Today, this spring festival has come to be better known as the Festival of Freedom. For it was in this same season that the Jews were delivered from slavery in Egypt. It is the most beloved of all Jewish festivals. The word Pesach or Passover comes from the passing over or sparing of the Hebrews in Egypt when God smote the first-born of the Egyptians. Passover is celebrated for eight days: the first two days and the last two are observed as holy days when no work is done; the intervening days are semi-holidays.
The most distinctive feature of this holiday is the eating of
(unleavened bread) throughout the eight days. The unleavened “Bread of Affliction” is reminiscent of the hurried flight of the Jews from Egypt when they had to bake their bread without allowing time for it to rise. Since everything containing leavening is forbidden, special dishes, cooking utensils, and silver are used for the entire period.
A service known as the
(Hebrew for order) is held in Jewish homes at sundown on the first two evenings of Passover. The story of the exodus from Egypt is read from a special prayer book called
(recital). This narrative consists of prayers, psalms, folk songs, and rhymes which explain the ways in which “this night is different from all other nights”.
The various foods used as symbolsin the service are arranged on a special dish: a roasted lamb bone and a roasted egg, symbols of the sacrificial lamb and of renewed life and hope;
(a bitter herb) symbolizes the bitterness of slavery;
(parsley) symbolizes the color of spring; salt water symbolizes the tears shed by slaves;
(a combination of nuts, apples, raisins, cinnamon, and wine) represents the clay out of which the slaves made bricks. Cups of wine and matzah complete the symbols used in the Seder.
One piece of the matzah (

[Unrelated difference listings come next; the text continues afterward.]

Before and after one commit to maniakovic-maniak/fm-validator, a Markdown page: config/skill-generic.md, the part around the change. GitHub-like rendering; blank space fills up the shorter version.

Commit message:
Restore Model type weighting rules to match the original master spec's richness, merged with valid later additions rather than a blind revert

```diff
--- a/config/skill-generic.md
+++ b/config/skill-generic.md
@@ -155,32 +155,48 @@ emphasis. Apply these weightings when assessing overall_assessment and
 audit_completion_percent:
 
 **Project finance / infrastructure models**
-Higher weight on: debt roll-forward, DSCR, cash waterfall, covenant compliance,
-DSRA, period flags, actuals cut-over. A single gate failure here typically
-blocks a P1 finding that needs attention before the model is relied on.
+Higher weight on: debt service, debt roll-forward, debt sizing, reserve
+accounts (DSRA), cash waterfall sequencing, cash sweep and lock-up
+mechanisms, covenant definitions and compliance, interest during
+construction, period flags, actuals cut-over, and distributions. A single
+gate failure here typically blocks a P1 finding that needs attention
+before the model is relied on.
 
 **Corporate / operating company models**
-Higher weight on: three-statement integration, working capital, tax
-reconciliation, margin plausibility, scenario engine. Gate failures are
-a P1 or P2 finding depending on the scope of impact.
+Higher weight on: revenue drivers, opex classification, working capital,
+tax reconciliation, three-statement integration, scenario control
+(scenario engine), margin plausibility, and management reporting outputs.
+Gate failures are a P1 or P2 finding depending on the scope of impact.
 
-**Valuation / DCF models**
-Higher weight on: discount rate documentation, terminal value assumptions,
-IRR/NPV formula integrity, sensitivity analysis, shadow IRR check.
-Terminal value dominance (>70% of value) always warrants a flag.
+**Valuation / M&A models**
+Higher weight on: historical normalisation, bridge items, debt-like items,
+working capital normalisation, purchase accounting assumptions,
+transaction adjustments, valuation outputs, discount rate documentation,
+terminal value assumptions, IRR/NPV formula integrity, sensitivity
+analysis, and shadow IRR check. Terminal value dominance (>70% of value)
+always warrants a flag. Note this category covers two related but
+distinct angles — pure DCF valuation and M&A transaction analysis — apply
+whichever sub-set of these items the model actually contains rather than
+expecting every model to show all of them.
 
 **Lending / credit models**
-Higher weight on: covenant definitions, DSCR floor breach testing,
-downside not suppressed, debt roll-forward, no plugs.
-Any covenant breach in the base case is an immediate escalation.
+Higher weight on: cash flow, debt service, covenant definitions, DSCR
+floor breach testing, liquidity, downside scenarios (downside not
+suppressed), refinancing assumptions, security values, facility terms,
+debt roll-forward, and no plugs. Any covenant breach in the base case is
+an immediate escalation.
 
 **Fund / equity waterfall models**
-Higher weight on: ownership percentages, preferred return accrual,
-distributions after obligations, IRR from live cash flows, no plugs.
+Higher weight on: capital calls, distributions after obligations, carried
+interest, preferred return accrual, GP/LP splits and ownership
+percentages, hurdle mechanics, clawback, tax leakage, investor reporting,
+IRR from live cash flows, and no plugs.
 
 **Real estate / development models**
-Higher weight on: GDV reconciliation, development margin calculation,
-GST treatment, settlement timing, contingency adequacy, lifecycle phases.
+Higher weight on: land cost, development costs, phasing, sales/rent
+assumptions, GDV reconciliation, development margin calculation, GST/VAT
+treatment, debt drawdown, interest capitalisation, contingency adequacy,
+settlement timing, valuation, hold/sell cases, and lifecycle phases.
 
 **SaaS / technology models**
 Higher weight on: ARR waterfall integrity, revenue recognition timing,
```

Greek for dessert) is hidden from the children. Whomever finds it at the conclusion of the Seder receives a reward. A goblet of wine is always prepared for the Prophet Elijah, symbolic messenger of hope and faith. The door is left open so that his spirit may come in. The seder ends with riddles and games.